Brugger's 'Once in a Blue Moon' coming to the Kuona Gallery
Thursday February 24 2022
When artist Martin Brugger was 17, and a Swiss exchange student at a Pennsylvania high school, he accidentally scored a goal in a football game and ended up making his first appearance in the local newspaper.
"For some reason," Brugger says, "the cub stringer for the paper captioned the photograph as ‘Todt Martin, Swiss exchange student.’ I was useless at football, but because I was Swiss, the American coach assumed I must be good at soccer and signed me into the team without trials."

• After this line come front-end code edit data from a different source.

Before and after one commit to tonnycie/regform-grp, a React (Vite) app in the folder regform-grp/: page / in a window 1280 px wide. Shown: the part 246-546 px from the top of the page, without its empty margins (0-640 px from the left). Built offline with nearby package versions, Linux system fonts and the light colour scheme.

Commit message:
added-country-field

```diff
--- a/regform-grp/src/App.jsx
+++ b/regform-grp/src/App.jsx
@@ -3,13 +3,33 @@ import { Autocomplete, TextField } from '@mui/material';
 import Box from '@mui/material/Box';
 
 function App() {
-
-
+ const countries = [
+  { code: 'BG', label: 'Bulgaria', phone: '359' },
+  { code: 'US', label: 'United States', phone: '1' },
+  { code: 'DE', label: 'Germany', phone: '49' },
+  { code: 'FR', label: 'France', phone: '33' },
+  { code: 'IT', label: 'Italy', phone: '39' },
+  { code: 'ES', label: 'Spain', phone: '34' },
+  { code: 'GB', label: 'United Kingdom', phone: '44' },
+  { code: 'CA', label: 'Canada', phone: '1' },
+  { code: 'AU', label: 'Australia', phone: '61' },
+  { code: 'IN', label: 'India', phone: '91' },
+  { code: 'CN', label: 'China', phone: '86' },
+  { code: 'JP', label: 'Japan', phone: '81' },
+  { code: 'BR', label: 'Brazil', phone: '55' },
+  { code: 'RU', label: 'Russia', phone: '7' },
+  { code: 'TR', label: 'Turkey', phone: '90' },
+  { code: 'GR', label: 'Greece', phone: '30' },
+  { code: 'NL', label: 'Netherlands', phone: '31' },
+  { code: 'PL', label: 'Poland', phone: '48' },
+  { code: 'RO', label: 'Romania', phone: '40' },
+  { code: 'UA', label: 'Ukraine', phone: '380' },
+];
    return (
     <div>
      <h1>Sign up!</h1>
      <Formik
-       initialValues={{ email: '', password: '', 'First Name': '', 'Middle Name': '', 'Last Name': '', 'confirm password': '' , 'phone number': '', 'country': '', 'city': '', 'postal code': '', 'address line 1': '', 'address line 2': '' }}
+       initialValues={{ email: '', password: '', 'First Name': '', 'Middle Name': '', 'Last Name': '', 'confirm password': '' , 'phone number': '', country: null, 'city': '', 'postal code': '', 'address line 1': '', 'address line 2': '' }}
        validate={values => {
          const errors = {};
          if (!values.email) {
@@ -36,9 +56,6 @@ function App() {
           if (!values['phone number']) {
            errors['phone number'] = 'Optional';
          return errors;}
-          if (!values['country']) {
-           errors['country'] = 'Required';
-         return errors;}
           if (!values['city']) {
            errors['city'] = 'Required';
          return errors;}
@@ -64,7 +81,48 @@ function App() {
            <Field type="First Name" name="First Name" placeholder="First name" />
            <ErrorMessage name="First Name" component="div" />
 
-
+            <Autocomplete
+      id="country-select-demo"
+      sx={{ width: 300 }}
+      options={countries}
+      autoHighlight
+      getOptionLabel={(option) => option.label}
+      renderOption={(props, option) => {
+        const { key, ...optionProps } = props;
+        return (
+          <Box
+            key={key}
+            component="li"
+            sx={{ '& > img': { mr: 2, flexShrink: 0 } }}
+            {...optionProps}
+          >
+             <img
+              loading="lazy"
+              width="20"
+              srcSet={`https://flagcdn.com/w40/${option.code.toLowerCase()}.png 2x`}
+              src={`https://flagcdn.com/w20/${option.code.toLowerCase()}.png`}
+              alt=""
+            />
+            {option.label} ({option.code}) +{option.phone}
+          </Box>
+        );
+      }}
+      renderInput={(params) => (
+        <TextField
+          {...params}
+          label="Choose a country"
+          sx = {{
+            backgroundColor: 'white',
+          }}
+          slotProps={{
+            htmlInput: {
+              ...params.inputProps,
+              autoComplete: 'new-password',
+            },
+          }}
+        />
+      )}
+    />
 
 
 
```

The way Brugger tells the tale — he now lives in Diani at Kenya's coast and paints by the sea — captures the man’s artistic sense.
"I saw the sphere of the ball come towards me, shot out the cylinder of my right leg, and shot it into the cube of the goalposts."

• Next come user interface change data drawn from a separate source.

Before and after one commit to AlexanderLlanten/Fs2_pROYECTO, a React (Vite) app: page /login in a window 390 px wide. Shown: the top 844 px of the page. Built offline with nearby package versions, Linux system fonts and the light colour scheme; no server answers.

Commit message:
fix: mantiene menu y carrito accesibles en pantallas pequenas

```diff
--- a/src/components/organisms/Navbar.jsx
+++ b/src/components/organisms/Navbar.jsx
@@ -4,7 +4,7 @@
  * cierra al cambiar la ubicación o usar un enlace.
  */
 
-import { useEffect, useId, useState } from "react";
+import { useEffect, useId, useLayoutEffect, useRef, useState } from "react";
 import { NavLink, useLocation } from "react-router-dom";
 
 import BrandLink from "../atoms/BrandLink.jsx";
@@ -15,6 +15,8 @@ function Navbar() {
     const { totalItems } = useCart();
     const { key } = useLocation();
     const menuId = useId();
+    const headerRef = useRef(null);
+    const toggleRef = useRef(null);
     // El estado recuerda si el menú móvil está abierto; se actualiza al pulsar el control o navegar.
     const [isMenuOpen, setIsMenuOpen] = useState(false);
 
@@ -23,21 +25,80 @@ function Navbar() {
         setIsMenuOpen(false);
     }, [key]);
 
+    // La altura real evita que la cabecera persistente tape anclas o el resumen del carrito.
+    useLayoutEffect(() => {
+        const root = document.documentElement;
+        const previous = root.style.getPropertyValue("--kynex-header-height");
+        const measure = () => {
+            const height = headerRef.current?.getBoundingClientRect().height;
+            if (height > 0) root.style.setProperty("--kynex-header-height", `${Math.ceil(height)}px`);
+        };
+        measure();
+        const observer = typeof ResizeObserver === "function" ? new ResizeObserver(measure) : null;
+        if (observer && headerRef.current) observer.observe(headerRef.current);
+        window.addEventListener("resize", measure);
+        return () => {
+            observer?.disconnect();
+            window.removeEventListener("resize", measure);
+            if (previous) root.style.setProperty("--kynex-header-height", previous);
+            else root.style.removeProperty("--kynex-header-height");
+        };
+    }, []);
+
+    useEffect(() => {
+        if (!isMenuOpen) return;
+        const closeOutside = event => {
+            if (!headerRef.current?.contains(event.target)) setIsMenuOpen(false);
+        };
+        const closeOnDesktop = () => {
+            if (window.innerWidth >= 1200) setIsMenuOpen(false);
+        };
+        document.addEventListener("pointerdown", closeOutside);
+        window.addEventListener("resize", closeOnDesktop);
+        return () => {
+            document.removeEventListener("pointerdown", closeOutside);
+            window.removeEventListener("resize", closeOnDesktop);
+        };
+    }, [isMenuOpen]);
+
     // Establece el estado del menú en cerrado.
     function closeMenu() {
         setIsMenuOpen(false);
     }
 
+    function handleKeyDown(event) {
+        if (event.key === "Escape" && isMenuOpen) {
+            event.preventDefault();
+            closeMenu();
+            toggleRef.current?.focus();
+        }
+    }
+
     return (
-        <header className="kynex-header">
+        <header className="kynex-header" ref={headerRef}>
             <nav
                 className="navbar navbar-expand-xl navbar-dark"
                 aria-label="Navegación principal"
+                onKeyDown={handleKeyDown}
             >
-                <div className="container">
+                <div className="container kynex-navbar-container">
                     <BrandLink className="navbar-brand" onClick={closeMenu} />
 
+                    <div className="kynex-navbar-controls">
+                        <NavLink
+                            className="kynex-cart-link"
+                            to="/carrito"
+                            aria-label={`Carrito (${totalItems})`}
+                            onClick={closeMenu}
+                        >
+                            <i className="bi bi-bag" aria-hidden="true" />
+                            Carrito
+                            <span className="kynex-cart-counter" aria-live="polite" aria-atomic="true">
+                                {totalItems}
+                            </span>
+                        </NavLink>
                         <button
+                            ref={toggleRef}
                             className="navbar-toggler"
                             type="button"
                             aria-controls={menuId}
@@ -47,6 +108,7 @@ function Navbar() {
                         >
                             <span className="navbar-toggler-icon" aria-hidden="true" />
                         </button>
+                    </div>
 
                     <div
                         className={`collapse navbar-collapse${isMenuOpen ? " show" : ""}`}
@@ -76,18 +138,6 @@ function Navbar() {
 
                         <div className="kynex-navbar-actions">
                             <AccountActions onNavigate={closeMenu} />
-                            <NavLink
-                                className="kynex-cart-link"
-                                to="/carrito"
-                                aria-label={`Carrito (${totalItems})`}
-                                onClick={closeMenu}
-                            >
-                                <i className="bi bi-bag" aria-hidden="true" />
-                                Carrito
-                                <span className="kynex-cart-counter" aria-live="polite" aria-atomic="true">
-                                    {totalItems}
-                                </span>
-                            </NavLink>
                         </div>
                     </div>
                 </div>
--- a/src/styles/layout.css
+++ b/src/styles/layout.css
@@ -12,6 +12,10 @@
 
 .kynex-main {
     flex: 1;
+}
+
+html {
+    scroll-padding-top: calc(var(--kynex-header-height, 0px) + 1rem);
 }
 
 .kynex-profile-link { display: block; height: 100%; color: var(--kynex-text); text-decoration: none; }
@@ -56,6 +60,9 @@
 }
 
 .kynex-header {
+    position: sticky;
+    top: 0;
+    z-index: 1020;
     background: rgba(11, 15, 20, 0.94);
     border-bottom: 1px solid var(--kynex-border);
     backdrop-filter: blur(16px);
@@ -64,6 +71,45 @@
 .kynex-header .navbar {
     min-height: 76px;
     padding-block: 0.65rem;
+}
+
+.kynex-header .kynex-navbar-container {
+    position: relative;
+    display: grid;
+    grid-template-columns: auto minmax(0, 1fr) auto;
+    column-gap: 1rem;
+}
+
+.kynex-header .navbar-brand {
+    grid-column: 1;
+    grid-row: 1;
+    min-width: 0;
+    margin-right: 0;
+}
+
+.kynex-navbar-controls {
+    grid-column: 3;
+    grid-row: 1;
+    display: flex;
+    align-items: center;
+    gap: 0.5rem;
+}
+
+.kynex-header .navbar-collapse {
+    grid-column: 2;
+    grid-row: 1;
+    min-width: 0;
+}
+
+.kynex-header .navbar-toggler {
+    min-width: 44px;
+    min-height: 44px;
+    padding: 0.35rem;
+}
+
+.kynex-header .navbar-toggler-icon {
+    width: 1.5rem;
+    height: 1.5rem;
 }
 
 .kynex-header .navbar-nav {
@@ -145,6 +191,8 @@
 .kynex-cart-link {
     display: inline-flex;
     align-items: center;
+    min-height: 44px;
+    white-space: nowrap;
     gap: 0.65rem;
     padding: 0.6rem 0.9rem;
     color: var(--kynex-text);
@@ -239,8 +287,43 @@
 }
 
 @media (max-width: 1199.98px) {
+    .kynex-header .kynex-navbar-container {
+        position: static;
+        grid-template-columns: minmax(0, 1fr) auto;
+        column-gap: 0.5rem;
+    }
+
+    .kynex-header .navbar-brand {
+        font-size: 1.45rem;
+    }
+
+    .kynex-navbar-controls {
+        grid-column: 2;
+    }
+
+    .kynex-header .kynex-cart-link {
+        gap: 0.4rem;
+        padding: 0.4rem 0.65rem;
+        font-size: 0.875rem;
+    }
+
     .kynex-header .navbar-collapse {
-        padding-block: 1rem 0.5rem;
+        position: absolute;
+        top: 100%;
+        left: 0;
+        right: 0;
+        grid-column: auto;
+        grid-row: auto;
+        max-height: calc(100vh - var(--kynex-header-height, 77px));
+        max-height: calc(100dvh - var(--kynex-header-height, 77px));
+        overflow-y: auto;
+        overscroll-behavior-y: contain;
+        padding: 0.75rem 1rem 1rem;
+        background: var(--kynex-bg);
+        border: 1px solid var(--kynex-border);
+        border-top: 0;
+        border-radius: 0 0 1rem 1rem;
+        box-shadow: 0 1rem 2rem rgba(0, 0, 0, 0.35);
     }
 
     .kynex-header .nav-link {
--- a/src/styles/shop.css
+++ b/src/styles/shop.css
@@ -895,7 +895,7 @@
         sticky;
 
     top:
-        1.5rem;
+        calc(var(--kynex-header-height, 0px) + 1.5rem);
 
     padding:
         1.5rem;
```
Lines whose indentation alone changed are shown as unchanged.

These are the four human forms, according to the artist.
"Since the Greek Pythagoras broke all three dimensional shapes into these four forms," he says, "my work is centred around them — cubes, spheres, pyramids, cylinders — the four engines of art that capture our world."
Brugger says painting is more about "internal" levels, and says he works while in a kind of trance.
"I paint so that I do not have to talk," he says.
Brugger has something new up his sleeve in the collaboration Once in a Blue Moon, with foreign and local artists.
On February 22, the exhibition will be launched at the Kuona Trust Gallery, at 2.22 pm. Being his 60th birthday, Brugger, who is a numerologist, sees the show as not just a project for the public, but his private present to friends as well.
Swiss interface artist Steffen Schmidt explains the significance of the "blue moon" in this show.
"In general, we experience the moon in white, aristocratic and distant. Sometimes one is lucky to catch an orange moon, like an enormous fruit in the sky, with beams of sunset in it. But symbolically, people have experienced red moons, and in a time of war, the orb seems to bleed as if mirroring the disaster happening on earth.
"But the blue of the moon, rare it is, is the jewel of different colours, giving meaning to a person. Like a sad singer in a café bar, saved from loneliness, and living for the promise of everlasting love ."
The Kenyan artists paint from the "blue moon" theme.
In Nicholas Maina’s 27cm by 32cm acrylic on canvas, we see the picture of a fed-up looking woman, with a baby and cloth bundle on her back, leaving her husband’s homestead by the light of a blue moon. Rebecca Ndunde Bulimo, a woodcut printer — who has participated in art residencies in Kampala, Tafaria Castle and Rika — shows neglectful grown-up offspring with the playful telephone woodcut titled Call your Mother.
Elnah Akware, with a major in Sculpture Art from Kenyatta University has her Kuku of hen and moon cockerel.
And Mercedes Zibiah Nyagaya, a private practice hand illustrator and painter, exhibits a 42cm by 49cm oil on canvas that is a spherical UFO beaming a cylinder of light on pyramid-shaped houses.
Brugger will display one piece, a large painting that he did during the Covid-19 isolation period.